“A splendid, fierce novel by a deep practitioner of the form…. Enlivening, challenging, harrowing and beautiful.”—Matthew Sharpe, Los Angeles Times
"If Underworld was DeLillo’s extravagant funeral for the twentieth century, Point Omega is the farewell party for the last decade.... DeLillo has …. written the first important novel of the year."--Michael Miller, New York Observer
“A novel of ideas — about how language, film and art alter what we think of as reality. It's for readers ready to slow down and savor the words. It's for those who would watch not just Psycho, but ponder the meanings of ‘24 Hour Psycho’.”—Bob Minzesheimer, USA Today
“DeLillo is, without any doubt or qualification, one of the most influential, brilliant, gifted and insightful of American novelists. There are sentences in this book that are breathtaking.”—Geoff Pevere, Toronto Star
“Haunting… DeLillo slows down the whole culture, all of our repertoire of artifacts, words, and gestures.”—Greil Marcus
“DeLillo has achieved a precision and economy of language here that any writer would envy.”—David Ignatius, Washington Post Book World
Like many of Mr. DeLillo's earlier books, Omega is preoccupied with death and dread and paranoia, and like many of those books, it has an ingenious architecture that gains resonance in retrospect.
The New York Times
Life assassinates art in the latest literary missive from DeLillo (White Noise). Precocious filmmaker Jim Finley visits Richard Elster, a scholar and government consultant, to pitch an idea for a documentary about Elster. What begins as a project spiel, however, gradually becomes a series of intellectual exchanges that only intensify when Elster's daughter arrives for a visit. The three settle into a comfortable routine, only to be catapulted out of it by a completely unexpected plot twist that will leave even careful readers scratching their heads. DeLillo's prose is simultaneously spare and lyrical, creating a minimalist dreamworld that will please readers attuned to language and sound. Structural purists, meanwhile, will appreciate the novel's film-related framing device, which wraps around the main action like a blanket and unifies the whole with a painful, poignant grace. VERDICT Though it be but brief, DeLillo's latest offering is fierce. An excellent nugget of thought-provoking fiction that pits life against art and emotion against intellect. [See Prepub Alert, LJ 10/1/09.]—Leigh Anne Vrabel, Carnegie Lib. of Pittsburgh

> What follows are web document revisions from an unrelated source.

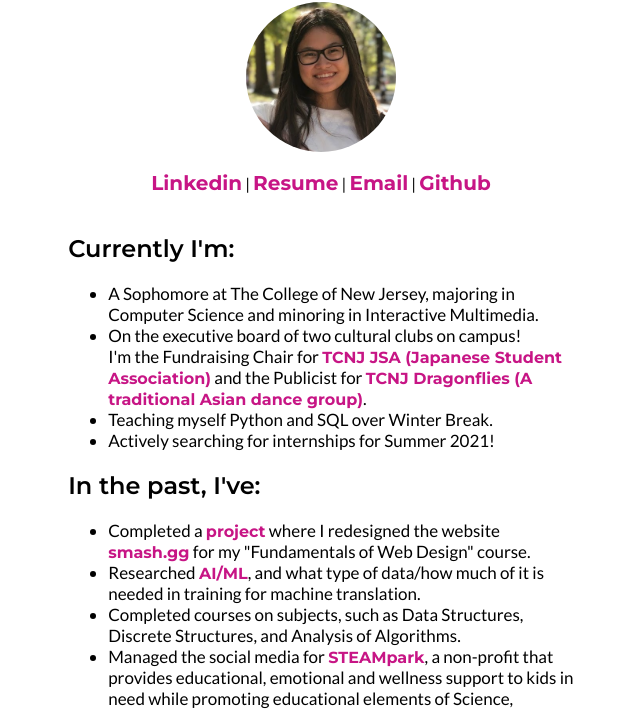
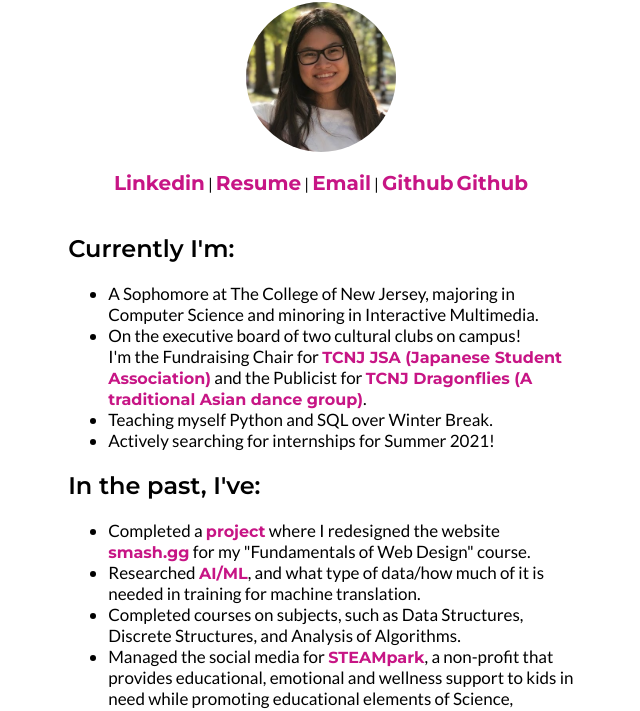
Before and after one commit to kyla0509/kyla0509.github.io, a plain HTML site: page index.html in a window 1280 px wide. Shown: the part 88-799 px from the top of the page, without its empty margins (319-959 px from the left). Drawn offline with Linux system fonts and the light colour scheme.

Commit message:
moos webpage

```diff
--- a/index.html
+++ b/index.html
@@ -25,6 +25,7 @@
             <a href="https://drive.google.com/file/d/1moeBbNgmksU_-uy4ZQPDq9ICXOFo7GSE/view?usp=sharing">Resume</a> |
             <a href="mailto:ramosk10@tcnj.edu">Email</a> |
             <a href="https://github.com/kyla0509">Github</a>
+            <a href="/themoos.html">Github</a>
         </nav>
         <br>
         <section>
```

Moving a step beyond the disturbing symbolism of Falling Man (2007, etc.), DeLillo ruminates teasingly on a tendency toward obliteration perhaps locked into the DNA of all living things. His crisp, precisely understated, hauntingly elliptical narrative frames a haltingly revealed story of moral compromise between two viewings of a piece of conceptual art, fashioned from the classic Hitchcock film Psycho, displayed at a small museum in the southwestern United States. The man who watches it, enthralled, is documentary filmmaker Jim Finley, who has traveled west to interview his potential film subject: former academic Richard Elster, now retired from his employment as an advisor during the Iraq War, living in a half-finished house in the California desert. The bulk of this very short book, which in some ways resembles Albert Camus' scorching novella The Fall, describes Finley's stay with the taciturn Elster, who is only too aware he was exploited to give credence to questionable military strategic decisions. Painstakingly elicited responses to Finley's earnest questions eventually disclose Elster's conviction that, deny it as we may, humankind compulsively bends toward "the omega point" at which life declines to continue existing and embraces the comfort of nonbeing: "We want to be stones in a field." This affirmation of entropy assumes agonizing human form when Elster's frail, detached and distracted adult daughter Jessie arrives for a visit that cannot and does not resolve any of her own "failures" and disappointments. The sparse narrative climaxes with yet another retreat from engagement with reality and concludes with Elster, once again a watcher rather than a doer, transformed in amanner that crystallizes DeLillo's brilliant deployments of two series of images: those in the Hitchcock film, and the borrowed motif of stairs climbed and descended at one's peril. An icy, disturbing and masterfully composed study of guilt, loss and regret-quite possibly the author's finest yet.